The Dietary Approaches to Stop Hypertension, or DASH, diet recommends consuming foods and beverages that are low in fat, such as low-fat and fat-free milk. Whole milk is rich in saturated fat, with 1 cup of 3.25 percent whole milk containing nearly 8 grams of fat — and nearly 4.6 grams of that is saturated fat. On the other hand, fat-free or skim milk contains just 0.2 grams of fat, with just 0.125 grams being saturated fat.
Fat, especially saturated and trans fat, increases your risk of gaining weight, which in turn makes you more likely to have high blood pressure. If you’ve already been diagnosed with high blood pressure, carrying extra weight makes your condition worse. Hypertension also increases your risk of other cardiovascular conditions such as atherosclerosis, which is characterized by a buildup of blood fats and other substances along the walls of your arteries. A high-fat diet worsens atherosclerosis and other cardiovascular problems.

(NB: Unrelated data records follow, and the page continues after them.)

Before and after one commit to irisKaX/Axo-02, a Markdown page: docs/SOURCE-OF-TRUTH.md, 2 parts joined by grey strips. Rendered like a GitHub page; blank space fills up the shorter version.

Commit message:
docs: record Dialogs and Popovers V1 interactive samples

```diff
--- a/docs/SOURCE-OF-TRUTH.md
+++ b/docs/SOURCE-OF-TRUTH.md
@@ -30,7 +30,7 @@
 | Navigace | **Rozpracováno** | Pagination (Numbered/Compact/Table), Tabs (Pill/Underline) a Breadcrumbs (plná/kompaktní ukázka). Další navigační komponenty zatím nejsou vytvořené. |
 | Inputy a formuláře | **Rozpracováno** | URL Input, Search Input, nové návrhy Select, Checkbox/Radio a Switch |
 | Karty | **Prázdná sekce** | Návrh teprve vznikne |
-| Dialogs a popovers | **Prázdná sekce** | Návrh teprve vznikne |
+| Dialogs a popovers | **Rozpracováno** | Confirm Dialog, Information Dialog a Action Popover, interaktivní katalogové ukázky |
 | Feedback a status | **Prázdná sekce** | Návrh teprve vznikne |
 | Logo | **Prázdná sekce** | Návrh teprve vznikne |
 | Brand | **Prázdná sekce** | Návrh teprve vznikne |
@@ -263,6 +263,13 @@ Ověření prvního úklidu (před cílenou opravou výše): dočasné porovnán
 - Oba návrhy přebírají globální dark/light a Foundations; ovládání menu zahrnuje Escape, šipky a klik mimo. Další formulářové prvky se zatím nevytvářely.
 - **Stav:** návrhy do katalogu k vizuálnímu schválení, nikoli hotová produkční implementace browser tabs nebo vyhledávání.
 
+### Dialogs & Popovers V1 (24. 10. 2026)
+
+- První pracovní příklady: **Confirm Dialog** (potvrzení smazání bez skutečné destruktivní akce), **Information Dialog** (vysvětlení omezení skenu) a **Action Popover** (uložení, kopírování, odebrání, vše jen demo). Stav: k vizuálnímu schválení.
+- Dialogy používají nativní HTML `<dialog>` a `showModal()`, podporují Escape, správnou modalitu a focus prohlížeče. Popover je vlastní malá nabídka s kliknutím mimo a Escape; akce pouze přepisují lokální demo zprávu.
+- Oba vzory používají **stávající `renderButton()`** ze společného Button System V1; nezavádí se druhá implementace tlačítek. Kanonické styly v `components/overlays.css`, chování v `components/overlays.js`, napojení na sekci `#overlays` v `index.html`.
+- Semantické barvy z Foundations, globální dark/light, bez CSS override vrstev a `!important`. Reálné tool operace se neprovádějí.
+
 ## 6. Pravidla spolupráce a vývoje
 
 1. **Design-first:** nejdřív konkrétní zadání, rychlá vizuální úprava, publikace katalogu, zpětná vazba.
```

According to the USDA’s ChooseMyPlate.gov, adults should consume 3 cups of dairy products daily and choose low-fat or fat-free varieties. If you are consuming milk primarily to get calcium, you should consider adding other calcium-rich foods to your diet rather than overindulging in milk. For instance, fish rich in heart-healthy omega-3 fats that are also good sources of calcium include canned sardines and salmon. Spinach, kale, okra and beans are also good sources of calcium, and the DASH diet recommends increasing the amount of vegetables you eat.
If you have been diagnosed with high blood pressure, your treatment — which includes your diet — should be supervised by a physician. Your doctor can recommend effective prescription medications and also suggest other dietary measures you can take, such as reducing your intake of salt, junk food and refined carbohydrates and boosting your intake of high-fiber and potassium-rich foods.
- National Heart, Lung and Blood Institute: Your Guide to Lowering Your Blood Pressure with DASH
- USDA National Nutrient Database: Milk, Whole, 3.25% Milkfat, Without Added Vitamin A and Vitamin D
- USDA National Nutrient Database: Milk, Nonfat, Fluid, Without Added Vitamin A and Vitamin D (Fat Free Or Skim)
- USDA: ChooseMyPlate.gov
- "The Complete A-Z Nutrition Encyclopedia"; Leslie Beck, R.D.; 2010